Buy-to-let landlords cheating taxman out of £1.7bn a year, think-tank claims, as they fail to declare rental income
- Tax dodging could be three times higher than the £540m reported for 2010
- Money is lost as many landlords fail to declare income on self-assessment forms
Tax evasion by residential landlords could be costing the Treasury up to £1.7billion a year, research by think-tank Tax Watch has found.
Its study discovered that tax dodging could be three times higher than the £540million reported for 2010 – the only year for which HM Revenue & Customs published figures showing the scale of the problem.
Tax Watch says the revenue is being lost because many landlords fail to declare their income on self-assessment forms.
Tax Watch says true cost of lost tax is far higher than estimated
In 2013, the Government estimated that up to 1.5million landlords had underpaid or failed to declare rental income in 2010.
However, this related only to those who had been taxed on income from their main job through the pay-as-you-earn tax system.
Tax Watch says the majority of residential landlords are self-employed and do not pay PAYE tax. So the true cost of lost tax will be far higher than estimated, it says. ‘We know that tax evasion among self-employed landlords is rife,’ the report says.
‘The £540million in unpaid tax is attributable to only a third of tenancies at most [so] the total tax gap is then likely to be as much as £1.7billion.’
The report cites research by the University of Warwick that found a quarter of landlords who filed self-assessment tax returns did not declare all of their income.
It was discovered that on average they failed to report 60 per cent of their property revenue.
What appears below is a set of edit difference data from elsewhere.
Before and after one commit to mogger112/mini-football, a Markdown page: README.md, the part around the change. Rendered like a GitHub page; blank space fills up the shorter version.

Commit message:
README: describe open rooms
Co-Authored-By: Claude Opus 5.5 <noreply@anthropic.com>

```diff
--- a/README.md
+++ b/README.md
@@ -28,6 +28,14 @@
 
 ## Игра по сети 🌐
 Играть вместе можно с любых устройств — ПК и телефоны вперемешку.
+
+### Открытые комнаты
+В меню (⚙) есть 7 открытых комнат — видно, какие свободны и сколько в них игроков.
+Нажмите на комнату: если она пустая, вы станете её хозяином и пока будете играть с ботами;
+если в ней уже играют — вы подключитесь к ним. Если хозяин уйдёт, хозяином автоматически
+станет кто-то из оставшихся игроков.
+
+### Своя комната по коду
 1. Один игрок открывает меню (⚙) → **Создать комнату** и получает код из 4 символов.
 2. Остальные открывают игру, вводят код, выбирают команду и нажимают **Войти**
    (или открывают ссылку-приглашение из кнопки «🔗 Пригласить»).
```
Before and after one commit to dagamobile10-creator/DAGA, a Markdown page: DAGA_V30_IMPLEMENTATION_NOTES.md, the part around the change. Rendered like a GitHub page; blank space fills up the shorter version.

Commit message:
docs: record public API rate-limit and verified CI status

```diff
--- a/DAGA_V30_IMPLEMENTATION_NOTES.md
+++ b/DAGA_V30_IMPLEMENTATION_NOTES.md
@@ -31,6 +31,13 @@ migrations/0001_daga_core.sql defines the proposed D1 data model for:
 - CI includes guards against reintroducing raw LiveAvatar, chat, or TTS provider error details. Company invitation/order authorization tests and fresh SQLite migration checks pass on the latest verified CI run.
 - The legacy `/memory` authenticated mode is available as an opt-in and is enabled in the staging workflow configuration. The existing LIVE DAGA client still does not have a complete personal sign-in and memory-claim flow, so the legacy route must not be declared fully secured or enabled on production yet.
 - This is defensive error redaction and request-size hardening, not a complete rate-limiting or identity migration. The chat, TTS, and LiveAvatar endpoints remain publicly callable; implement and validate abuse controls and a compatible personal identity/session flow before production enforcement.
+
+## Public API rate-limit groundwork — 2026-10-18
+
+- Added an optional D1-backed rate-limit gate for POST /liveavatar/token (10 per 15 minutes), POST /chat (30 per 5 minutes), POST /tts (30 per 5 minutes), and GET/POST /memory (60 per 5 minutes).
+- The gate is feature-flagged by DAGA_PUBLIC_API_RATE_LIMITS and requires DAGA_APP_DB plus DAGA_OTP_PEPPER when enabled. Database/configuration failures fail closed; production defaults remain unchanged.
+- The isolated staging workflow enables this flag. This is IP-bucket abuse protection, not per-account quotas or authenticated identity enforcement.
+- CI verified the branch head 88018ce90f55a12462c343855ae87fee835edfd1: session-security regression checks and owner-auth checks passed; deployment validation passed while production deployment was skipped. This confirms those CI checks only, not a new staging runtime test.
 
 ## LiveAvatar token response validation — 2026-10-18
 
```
Tax Watch says a possible solution could be the establishment of a UK-wide landlord database.